Edit difference data

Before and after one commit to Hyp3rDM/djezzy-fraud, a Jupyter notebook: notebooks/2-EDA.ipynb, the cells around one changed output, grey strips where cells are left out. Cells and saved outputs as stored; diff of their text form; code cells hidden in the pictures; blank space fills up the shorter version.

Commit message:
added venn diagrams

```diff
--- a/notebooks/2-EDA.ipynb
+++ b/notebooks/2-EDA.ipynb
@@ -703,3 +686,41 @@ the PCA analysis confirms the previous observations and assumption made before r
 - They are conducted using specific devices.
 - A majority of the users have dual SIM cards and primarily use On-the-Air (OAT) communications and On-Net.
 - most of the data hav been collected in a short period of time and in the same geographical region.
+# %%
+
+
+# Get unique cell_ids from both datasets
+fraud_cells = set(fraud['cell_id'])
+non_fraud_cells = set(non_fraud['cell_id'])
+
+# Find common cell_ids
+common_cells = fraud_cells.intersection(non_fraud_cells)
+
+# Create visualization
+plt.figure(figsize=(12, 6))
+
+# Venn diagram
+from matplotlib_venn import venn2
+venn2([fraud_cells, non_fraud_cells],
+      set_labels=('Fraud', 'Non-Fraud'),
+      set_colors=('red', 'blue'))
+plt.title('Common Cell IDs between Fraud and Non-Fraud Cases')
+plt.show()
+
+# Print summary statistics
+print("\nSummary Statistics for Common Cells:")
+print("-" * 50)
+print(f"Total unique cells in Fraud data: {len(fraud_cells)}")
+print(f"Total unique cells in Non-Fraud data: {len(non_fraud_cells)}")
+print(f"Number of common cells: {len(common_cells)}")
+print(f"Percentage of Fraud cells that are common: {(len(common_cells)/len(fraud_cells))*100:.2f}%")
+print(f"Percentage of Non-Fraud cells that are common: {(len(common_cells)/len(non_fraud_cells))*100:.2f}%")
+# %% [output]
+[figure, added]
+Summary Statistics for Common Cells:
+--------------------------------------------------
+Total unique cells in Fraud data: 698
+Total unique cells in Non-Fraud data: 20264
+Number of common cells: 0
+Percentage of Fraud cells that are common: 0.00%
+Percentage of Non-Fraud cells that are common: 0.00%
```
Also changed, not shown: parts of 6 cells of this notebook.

### ACTION ITEM
Every line above holding the string "figure" should be listed.

### RESULT
+plt.figure(figsize=(12, 6))
+[figure, added]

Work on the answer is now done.